--- How to complete this task ---
Where the word "Next" appears in a line below, copy the whole line.

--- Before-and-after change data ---
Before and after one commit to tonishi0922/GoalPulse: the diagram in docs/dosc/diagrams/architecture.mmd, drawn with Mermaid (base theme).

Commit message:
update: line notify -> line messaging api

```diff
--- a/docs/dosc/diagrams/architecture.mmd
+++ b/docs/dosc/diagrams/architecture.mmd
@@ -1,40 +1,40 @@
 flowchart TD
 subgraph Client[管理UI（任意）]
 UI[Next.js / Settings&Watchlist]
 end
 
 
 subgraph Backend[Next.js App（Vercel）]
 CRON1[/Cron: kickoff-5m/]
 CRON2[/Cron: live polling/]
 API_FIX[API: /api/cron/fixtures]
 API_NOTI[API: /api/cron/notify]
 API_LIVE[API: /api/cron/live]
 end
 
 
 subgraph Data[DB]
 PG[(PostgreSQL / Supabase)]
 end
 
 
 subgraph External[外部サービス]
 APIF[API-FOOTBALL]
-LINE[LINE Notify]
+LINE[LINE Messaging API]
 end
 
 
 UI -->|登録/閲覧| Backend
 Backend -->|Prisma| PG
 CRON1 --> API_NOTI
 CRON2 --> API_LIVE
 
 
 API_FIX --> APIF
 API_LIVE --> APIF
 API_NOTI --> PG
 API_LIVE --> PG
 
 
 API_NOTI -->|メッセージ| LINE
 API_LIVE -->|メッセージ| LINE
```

--

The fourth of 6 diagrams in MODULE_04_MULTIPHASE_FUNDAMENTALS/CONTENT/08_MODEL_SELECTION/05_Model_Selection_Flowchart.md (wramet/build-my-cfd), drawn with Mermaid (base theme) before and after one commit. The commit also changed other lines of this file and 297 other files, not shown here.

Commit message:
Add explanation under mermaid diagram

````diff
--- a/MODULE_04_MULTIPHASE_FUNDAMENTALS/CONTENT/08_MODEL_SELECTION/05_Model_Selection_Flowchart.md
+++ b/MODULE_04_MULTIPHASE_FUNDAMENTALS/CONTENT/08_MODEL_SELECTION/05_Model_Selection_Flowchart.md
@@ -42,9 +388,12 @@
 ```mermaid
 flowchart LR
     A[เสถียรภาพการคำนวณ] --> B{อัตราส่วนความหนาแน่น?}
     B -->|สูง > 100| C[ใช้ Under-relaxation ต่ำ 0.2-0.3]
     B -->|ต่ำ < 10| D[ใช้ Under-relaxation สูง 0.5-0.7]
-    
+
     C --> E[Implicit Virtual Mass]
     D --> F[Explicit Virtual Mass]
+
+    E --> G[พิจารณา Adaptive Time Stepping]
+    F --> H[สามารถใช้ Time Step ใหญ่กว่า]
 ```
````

---

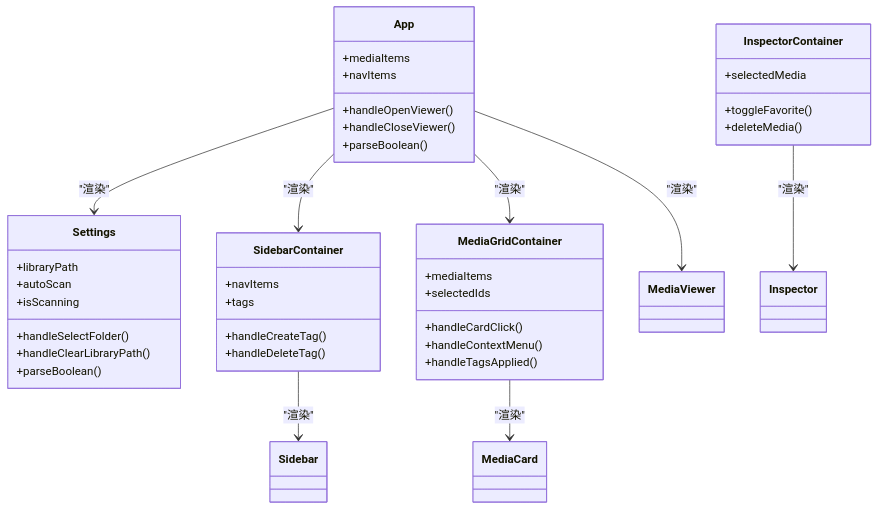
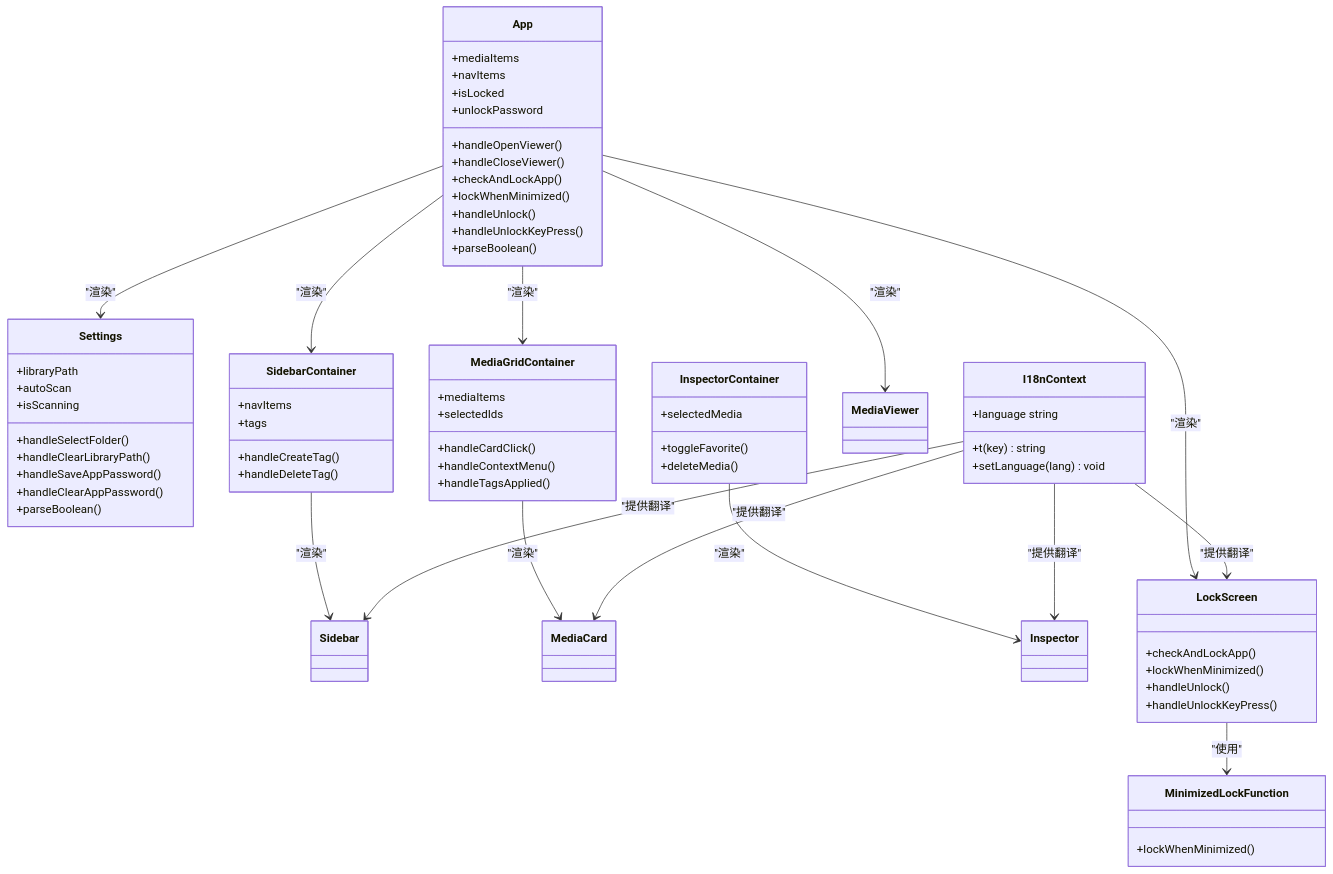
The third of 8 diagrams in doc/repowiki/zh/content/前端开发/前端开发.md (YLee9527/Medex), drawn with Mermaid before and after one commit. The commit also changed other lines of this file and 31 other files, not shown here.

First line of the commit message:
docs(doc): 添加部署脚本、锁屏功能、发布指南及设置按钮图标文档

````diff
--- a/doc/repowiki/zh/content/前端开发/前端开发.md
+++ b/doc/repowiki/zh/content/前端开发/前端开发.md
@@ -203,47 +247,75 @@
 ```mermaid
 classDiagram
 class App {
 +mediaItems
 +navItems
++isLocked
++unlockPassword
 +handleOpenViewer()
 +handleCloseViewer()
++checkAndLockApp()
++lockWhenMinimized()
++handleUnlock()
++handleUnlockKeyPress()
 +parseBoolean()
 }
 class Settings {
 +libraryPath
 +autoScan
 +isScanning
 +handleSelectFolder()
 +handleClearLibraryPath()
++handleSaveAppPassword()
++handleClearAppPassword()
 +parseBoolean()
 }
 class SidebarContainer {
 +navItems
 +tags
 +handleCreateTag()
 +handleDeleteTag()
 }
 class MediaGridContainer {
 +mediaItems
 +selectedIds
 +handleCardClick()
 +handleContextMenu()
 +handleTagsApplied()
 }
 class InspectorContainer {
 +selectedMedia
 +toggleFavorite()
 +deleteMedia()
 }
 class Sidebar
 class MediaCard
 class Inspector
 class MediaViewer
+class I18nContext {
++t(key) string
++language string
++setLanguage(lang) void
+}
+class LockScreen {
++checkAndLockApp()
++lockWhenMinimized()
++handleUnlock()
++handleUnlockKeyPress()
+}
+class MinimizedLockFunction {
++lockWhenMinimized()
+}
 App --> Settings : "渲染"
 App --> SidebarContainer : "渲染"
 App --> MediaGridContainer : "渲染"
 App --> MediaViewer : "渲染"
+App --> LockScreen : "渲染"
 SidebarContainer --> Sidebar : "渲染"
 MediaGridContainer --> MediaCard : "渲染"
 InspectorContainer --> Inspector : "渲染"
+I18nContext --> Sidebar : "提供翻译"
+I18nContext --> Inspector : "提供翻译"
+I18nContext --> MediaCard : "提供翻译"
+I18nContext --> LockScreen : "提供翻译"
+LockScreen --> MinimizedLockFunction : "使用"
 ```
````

--- Solution to the exercise ---
 UI[Next.js / Settings&Watchlist]
 subgraph Backend[Next.js App（Vercel）]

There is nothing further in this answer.